=== Assignment ===
Using the data below, show every line where the word "slidesToShow" occurs.

=== Data in this exercise ===
*** Begin section ***

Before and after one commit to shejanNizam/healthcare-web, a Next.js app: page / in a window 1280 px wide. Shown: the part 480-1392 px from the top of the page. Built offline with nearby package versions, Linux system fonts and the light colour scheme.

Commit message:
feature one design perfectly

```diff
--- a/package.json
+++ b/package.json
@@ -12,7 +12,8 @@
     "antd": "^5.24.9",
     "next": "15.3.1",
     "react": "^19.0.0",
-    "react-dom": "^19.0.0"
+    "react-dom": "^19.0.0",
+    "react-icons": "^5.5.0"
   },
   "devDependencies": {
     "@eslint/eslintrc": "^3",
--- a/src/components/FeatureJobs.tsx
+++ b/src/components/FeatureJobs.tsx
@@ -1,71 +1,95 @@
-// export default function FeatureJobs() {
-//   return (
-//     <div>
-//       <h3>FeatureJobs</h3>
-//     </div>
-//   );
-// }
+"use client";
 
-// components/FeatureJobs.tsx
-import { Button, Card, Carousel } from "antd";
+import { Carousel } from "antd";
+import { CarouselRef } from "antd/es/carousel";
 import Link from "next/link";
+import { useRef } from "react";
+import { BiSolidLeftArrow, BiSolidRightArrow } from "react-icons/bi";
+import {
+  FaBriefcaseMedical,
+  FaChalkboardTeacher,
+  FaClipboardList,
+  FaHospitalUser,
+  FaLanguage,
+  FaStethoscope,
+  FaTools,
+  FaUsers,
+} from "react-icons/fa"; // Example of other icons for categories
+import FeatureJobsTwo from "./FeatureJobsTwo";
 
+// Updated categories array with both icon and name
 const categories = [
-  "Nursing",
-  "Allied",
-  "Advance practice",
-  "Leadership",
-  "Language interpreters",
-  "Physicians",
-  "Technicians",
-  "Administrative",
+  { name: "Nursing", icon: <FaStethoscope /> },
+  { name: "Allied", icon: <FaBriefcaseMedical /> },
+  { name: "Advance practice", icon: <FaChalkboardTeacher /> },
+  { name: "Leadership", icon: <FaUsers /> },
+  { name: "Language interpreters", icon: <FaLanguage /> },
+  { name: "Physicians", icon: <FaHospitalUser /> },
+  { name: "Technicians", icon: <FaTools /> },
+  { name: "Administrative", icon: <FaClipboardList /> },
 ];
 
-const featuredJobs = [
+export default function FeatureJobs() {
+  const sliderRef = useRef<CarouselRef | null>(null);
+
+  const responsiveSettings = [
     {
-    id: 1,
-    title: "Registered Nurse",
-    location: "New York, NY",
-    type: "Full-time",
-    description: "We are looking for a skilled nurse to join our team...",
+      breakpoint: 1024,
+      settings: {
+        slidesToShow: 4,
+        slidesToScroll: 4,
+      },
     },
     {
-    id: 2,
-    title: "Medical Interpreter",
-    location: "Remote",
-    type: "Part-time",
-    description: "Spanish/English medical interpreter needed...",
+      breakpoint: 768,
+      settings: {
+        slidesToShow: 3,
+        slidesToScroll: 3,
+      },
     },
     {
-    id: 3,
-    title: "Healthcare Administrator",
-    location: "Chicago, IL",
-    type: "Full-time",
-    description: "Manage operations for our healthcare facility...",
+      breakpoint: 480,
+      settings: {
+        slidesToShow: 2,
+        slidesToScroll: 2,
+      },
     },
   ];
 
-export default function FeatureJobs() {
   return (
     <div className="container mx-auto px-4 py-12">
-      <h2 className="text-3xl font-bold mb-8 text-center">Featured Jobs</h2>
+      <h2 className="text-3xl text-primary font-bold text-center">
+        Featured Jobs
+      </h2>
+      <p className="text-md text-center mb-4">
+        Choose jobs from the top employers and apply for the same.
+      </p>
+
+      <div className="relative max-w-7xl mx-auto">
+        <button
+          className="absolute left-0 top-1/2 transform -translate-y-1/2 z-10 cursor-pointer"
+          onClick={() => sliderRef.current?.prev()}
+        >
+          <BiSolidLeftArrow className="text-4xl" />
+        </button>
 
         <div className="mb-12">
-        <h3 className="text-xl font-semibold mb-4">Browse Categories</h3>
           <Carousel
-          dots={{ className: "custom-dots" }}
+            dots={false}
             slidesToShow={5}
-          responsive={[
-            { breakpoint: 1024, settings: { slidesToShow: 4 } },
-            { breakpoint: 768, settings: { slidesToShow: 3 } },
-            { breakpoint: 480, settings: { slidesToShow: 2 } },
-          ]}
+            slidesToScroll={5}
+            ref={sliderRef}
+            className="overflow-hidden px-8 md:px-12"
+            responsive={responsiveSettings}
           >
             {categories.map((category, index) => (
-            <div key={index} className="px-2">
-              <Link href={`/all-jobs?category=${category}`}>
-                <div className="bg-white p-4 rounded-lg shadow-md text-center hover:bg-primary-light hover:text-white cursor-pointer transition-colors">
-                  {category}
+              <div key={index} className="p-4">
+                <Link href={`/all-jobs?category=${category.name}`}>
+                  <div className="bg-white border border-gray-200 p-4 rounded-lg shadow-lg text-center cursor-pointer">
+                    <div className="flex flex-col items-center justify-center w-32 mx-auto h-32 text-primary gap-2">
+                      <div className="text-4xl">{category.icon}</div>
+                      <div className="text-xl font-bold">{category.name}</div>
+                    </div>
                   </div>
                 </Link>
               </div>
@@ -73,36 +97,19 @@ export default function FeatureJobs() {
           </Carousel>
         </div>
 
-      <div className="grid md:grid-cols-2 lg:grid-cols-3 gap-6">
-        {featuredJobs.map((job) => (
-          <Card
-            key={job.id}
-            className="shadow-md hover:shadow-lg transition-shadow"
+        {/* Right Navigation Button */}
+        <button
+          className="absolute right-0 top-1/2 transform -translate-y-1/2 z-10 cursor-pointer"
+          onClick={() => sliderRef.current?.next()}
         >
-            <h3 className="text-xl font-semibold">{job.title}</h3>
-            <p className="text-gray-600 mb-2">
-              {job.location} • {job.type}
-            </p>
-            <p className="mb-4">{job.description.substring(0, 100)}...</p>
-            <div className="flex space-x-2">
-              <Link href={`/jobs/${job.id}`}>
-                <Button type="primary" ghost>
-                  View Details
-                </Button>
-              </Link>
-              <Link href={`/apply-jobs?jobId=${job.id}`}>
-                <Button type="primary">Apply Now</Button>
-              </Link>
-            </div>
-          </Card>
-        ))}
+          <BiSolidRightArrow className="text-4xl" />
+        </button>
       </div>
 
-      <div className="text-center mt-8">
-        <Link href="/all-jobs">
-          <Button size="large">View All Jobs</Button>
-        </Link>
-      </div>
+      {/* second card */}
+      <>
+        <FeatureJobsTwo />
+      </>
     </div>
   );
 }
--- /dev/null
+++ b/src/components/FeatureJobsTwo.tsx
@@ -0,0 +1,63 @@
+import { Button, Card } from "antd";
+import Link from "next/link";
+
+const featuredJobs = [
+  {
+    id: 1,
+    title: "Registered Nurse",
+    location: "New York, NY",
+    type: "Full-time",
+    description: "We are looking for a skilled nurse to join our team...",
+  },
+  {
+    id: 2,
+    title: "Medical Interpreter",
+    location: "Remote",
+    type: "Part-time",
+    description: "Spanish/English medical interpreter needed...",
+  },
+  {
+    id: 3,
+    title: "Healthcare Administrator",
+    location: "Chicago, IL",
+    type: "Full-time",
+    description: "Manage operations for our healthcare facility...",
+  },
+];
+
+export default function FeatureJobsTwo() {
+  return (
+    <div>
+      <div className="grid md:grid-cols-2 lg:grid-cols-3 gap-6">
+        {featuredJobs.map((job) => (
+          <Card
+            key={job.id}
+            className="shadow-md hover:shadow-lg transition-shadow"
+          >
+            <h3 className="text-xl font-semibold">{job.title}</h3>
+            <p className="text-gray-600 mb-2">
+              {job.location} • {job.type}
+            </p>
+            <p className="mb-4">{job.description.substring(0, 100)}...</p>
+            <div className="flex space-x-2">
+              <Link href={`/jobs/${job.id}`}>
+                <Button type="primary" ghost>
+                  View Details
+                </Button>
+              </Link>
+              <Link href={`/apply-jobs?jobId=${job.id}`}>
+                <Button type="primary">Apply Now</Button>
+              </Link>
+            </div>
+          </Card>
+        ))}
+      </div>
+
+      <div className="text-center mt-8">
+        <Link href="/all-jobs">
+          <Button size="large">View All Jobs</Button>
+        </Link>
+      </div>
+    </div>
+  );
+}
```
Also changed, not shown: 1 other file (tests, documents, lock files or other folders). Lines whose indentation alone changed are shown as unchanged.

*** End section ***

=== Written answer ===
+        slidesToShow: 4,
+        slidesToShow: 3,
+        slidesToShow: 2,
             slidesToShow={5}
-            { breakpoint: 1024, settings: { slidesToShow: 4 } },
-            { breakpoint: 768, settings: { slidesToShow: 3 } },
-            { breakpoint: 480, settings: { slidesToShow: 2 } },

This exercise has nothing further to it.